Workshop Wednesday: Response to Literature {FREEBIES!!}

Welcome to Workshop Wednesday!! 🙂

Today is my LAST DAY OF SCHOOL!!! Oh my heavens, I can’t believe it. I can smell the sweet fragrance of summer just around the corner!! 🙂

Before I get into the meat of this post, I wanted to let you know that Workshop Wednesday will be changing JUST FOR THE SUMMER. During the month of June and the month of July, I will have two different topics (one for each month) that will remain open for the whole month. I hope that you won’t all forget about me this summer with a less frequent linky, but I just don’t think my linky parties lend themselves as well to our posts when we aren’t in school. I’ve got some ideas for these two though- I think you’ll enjoy them, and they’ll still be easy to link up to! 🙂 More to come soon!!

OK, so now on to the good stuff!! Today’s topic is reading responses! How do you have students respond to their reading?

I’m so excited to share this with you, because it has definitely been a work in progress over the last couple of years! I teach my students to record their thinking on sticky notes as they read. This requires a lot of modeling and think-alouds in the beginning of the year, of course, but they become REALLY good at it!

**I apologize for not having any personal pictures of all this!! My kids took home their notebooks before I could snap some pics! Darn it!!**

I give them this bookmark which I made based on the “Talking Back To Books” Poster from Beth Newingham. (I print them on different colors of cardstock and laminate them- mine still have them completely intact from the beginning of this year!)

Click to download these for free from Dropbox! 

These bookmarks train their brain to think as they read. Once I feel like they have the hang of writing as they read, I discuss levels of thinking with them. I found this great anchor chart on Pinterest last summer and made it for this year (mine was already put up, so here is the original pin picture I found…):

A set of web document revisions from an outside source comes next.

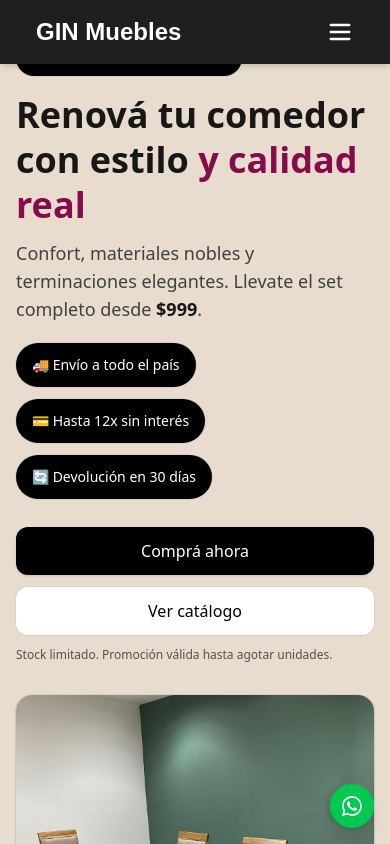
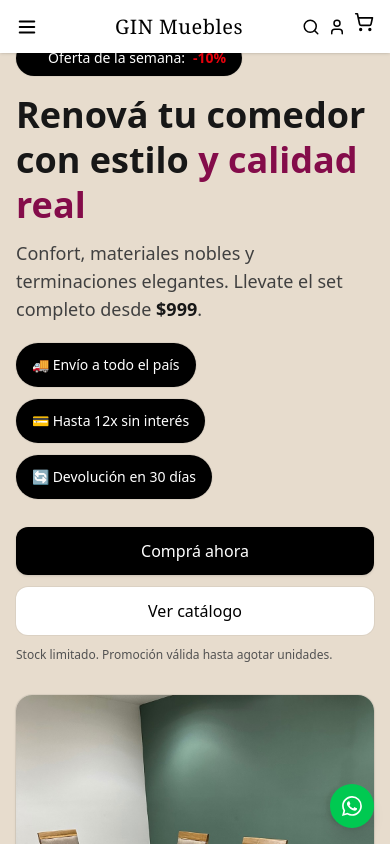
Before and after one commit to Nachito02/gin_ecommerce, a Next.js app: page / in a window 390 px wide. Shown: the top 844 px of the page. Built offline with nearby package versions, Linux system fonts and the light colour scheme; no server answers; the database is empty.

Commit message:
nuevo header

```diff
--- a/components/cart/CartButton.tsx
+++ b/components/cart/CartButton.tsx
@@ -15,7 +15,7 @@ export default function CartButton({ onClick, className }: Props) {
   return (
     <button
       onClick={onClick}
-      className={`relative inline-flex items-center justify-center text-white ${className ?? ""}`}
+      className={`relative inline-flex items-center justify-center color-black ${className ?? ""}`}
       aria-label="Abrir carrito"
     >
       <ShoppingCart size={28} />
--- a/components/headers/DashboardHeader.tsx
+++ b/components/headers/DashboardHeader.tsx
@@ -16,7 +16,9 @@ export default function DashboardHeader({ currentUser }: HeaderProps) {
   const [searchQuery, setSearchQuery] = useState("");
   const loginModal = useLoginModal();
 
+
   return (
+
     <header className="flex text-white justify-between items-center gap-5 px-9 py-4 bg-[#1f1f1f] shadow-md relative">
       <Link href="/" className="text-2xl font-bold">
         GIN Muebles | Dashboard
--- a/components/headers/Header.tsx
+++ b/components/headers/Header.tsx
@@ -2,42 +2,31 @@
 
 import { useState, useRef, useEffect } from "react";
 import Link from "next/link";
-import { Menu, X, Search, User, ShoppingCart } from "lucide-react";
+import { Menu, X, Search, User } from "lucide-react";
 import useLoginModal from "@/hooks/useLoginModal";
-import useCarritoStore from "@/hooks/useCarritoStore"; // Asegúrate de importar la tienda de carrito
+import useCarritoStore from "@/hooks/useCarritoStore";
 import Avatar from "../Avatar";
 import CartButton from "../cart/CartButton";
 import CartDropdown from "../cart/CartDropdown";
 
-
 interface HeaderProps {
-  currentUser : any;
+  currentUser: any;
 }
 
-export default function Header({currentUser} : HeaderProps) {
+export default function Header({ currentUser }: HeaderProps) {
   const [menuOpen, setMenuOpen] = useState(false);
   const [searchOpen, setSearchOpen] = useState(false);
   const [searchQuery, setSearchQuery] = useState("");
+  const loginModal = useLoginModal();
+  const [cartOpen, setCartOpen] = useState(false);
+  const carritoRef = useRef<HTMLDivElement | null>(null);
 
-  const loginModal = useLoginModal();
-  const [visible, setVisible] = useState(false);
-  const [isOpen, setIsOpen] = useState(false); // Estado para controlar si el pop-up está abierto
-  const [cartOpen, setCartOpen] = useState(false);
-
-  // Obtener productos desde el carrito
-  const productos = useCarritoStore((state) => state.items);
-
-  // Referencia para el pop-up del carrito
-  const carritoRef = useRef<HTMLDivElement | null>(null); // Aquí especificamos el tipo
-
-  // Cerrar el pop-up si el usuario hace clic fuera de él
   useEffect(() => {
     function handleClickOutside(event: MouseEvent) {
       if (carritoRef.current && !carritoRef.current.contains(event.target as Node)) {
-        setIsOpen(false);
+        setCartOpen(false);
       }
     }
-
     document.addEventListener("mousedown", handleClickOutside);
     return () => {
       document.removeEventListener("mousedown", handleClickOutside);
@@ -45,73 +34,85 @@ export default function Header({currentUser} : HeaderProps) {
   }, []);
 
   return (
-    <header className="flex text-white justify-between items-center gap-5 px-9 py-4 bg-[#1f1f1f] shadow-md fixed top-0 left-0 w-full z-50 md:relative">
-      <Link href="/" className="text-2xl font-bold">
+    <>
+      <header className="fixed top-0 left-0 w-full z-50 bg-white shadow-sm px-4 py-3 text-black font-light md:relative flex items-center justify-between">
+        {/* Menú hamburguesa */}
+        <div className="flex justify-start w-[40px]">
+          <button onClick={() => setMenuOpen(!menuOpen)} aria-label="Toggle menu">
+            {menuOpen ? <X size={22} className="md:size-7" /> : <Menu size={22} className="md:size-7" />}
+          </button>
+        </div>
+
+        {/* Título centrado en desktop */}
+        <div className="hidden md:block absolute left-1/2 -translate-x-1/2">
+          <Link href="/" className="text-2xl md:text-3xl font-serif tracking-wide">
             GIN Muebles
           </Link>
+        </div>
 
-      {/* Botón hamburguesa visible solo en móviles */}
-      <button
-        className="md:hidden z-20"
-        onClick={() => setMenuOpen(!menuOpen)}
-        aria-label="Toggle menu"
-      >
-        {menuOpen ? <X size={28} /> : <Menu size={28} />}
+        {/* Título en mobile (fluido) */}
+        <div className="md:hidden">
+          <Link href="/" className="text-xl font-serif tracking-wide">
+            GIN Muebles
+          </Link>
+        </div>
+
+        {/* Íconos a la derecha */}
+        <div className="flex gap-2 md:gap-4 items-center text-sm">
+          <button onClick={() => setSearchOpen(!searchOpen)} className="hover:text-gray-600 transition">
+            <Search size={18} className="md:size-7" />
           </button>
+          {!currentUser?.id ? (
+            <User size={18} onClick={() => loginModal.onOpen()} className="hover:text-gray-600 transition" />
+          ) : (
+            <Avatar src={currentUser.image} />
+          )}
+          <div className="relative">
+            <CartButton onClick={() => setCartOpen((o) => !o)} className="size-5 md:size-7" />
+            <CartDropdown open={cartOpen} onClose={() => setCartOpen(false)} />
+          </div>
+        </div>
+      </header>
 
-      {/* Navegación en escritorio */}
-      <nav className="hidden md:flex gap-6">
-        <Link href="/categorias/sillas">Sillas</Link>
-        <Link href="/categorias/mesas">Mesas</Link>
-        <Link href="/categorias/camas">Camas</Link>
-        <Link href="/carrito">Carrito</Link>
-      </nav>
-
-      <div className="hidden md:flex gap-4 items-center">
-        {/* Campo de búsqueda que aparece al lado de la lupa */}
+      {/* Input de búsqueda en mobile */}
       {searchOpen && (
+        <div className="fixed top-[64px] left-0 w-full px-4 py-3 bg-white shadow-md z-40 md:hidden">
           <input
             type="text"
             placeholder="Buscar..."
             value={searchQuery}
             onChange={(e) => setSearchQuery(e.target.value)}
-            className="text-white px-2 py-1 rounded transition-all duration-300 w-48"
+            className="w-full px-3 py-2 rounded border border-gray-300 text-black text-sm"
             autoFocus
           />
+        </div>
       )}
-        <button onClick={() => setSearchOpen(!searchOpen)}>
-          <Search size={28} />
-        </button>
-        {!currentUser?.id ? ( <User size={28} onClick={() => loginModal.onOpen()} />) : (<Avatar src={currentUser.image} />)}
 
-        {/* Carrito flotante */}
-        <div
-          className="relative"
-        >
-          <CartButton onClick={() => setCartOpen((o) => !o)} />
-          <CartDropdown open={cartOpen}  onClose={() => setCartOpen(!cartOpen)} />
-        </div>
-      </div>
-
-      {/* Menú móvil desplegable */}
+      {/* Menú lateral tipo Dior */}
+      {menuOpen && (
+        <>
+          <div className="fixed inset-0 bg-black/30 z-40" onClick={() => setMenuOpen(false)} />
           <nav
-        className={`absolute top-16 left-0 w-full bg-[#1f1f1f] shadow-md flex flex-col items-center gap-4 p-4 transition-all duration-300 md:hidden z-10 ${
-          menuOpen ? "opacity-100 visible" : "opacity-0 invisible"
+            className={`fixed top-6 left-6 bottom-6 w-[80%] max-w-xs bg-[#1f1f1f] shadow-lg rounded-xl z-50 flex flex-col items-start gap-6 p-6 transform transition-all duration-500 [transition-timing-function:cubic-bezier(0.77,0,0.175,1)] opacity-0 scale-95 ${
+              menuOpen ? 'translate-x-0 opacity-100 scale-100' : '-translate-x-6 opacity-0 scale-95'
             }`}
           >
-        <Link href="/categorias/sillas" onClick={() => setMenuOpen(false)}>
-          Sillas
-        </Link>
-        <Link href="/categorias/mesas" onClick={() => setMenuOpen(false)}>
-          Mesas
-        </Link>
-        <Link href="/categorias/camas" onClick={() => setMenuOpen(false)}>
-          Camas
-        </Link>
-        <Link href="/carrito" onClick={() => setMenuOpen(false)}>
-          Carrito
-        </Link>
+            <button
+              className="absolute top-4 left-4 text-white hover:text-gray-300"
+              onClick={() => setMenuOpen(false)}
+              aria-label="Cerrar menú"
+            >
+              <X size={28} />
+            </button>
+            <div className="mt-12 flex flex-col gap-6">
+              <Link href="/categorias/sillas" onClick={() => setMenuOpen(false)} className="text-white hover:text-gray-300">Sillas</Link>
+              <Link href="/categorias/mesas" onClick={() => setMenuOpen(false)} className="text-white hover:text-gray-300">Mesas</Link>
+              <Link href="/categorias/camas" onClick={() => setMenuOpen(false)} className="text-white hover:text-gray-300">Camas</Link>
+              <Link href="/carrito" onClick={() => setMenuOpen(false)} className="text-white hover:text-gray-300">Carrito</Link>
+            </div>
           </nav>
-    </header>
+        </>
+      )}
+    </>
   );
 }
```
Lines whose indentation alone changed are shown as unchanged.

We talk about how we only want level two and level three sticky notes because they really show we are thinking. I then teach them how to “write long” off of a sticky note. I found another great pin last summer to show this idea, although I have been teaching my kiddos for the last couple of years how to do this. Here is the pin:

It is very important that they have level two or level three sticky notes to be able to write long… otherwise, as you can imagine, their response won’t be… long. Ha!

I used to have them write me letters, but I feel like sticky note responses are easier for me to keep up with as far as grading and conferring goes. I still have them write me letters sometimes, but writing long from a sticky note is done at least weekly, and it’s super easy to check in on with them for comprehension! In fact- here are the labels I made for sticky note conferences! 🙂

Click to download this EDITABLE freebie from Dropbox, too!

I  walk around with these labels on my clipboard and meet with as many as I can… then I just stick these down in the reading profile folders after I’ve filled up one label page! I have quick evidence of their independent thinking. We talk together as I fill it in about their compliment and their thing to work on!

Your turn! Make sure to grab the button and link your post back to this post (no TPT store link-ups, please), then make sure to leave some love for at least two others in this linky party!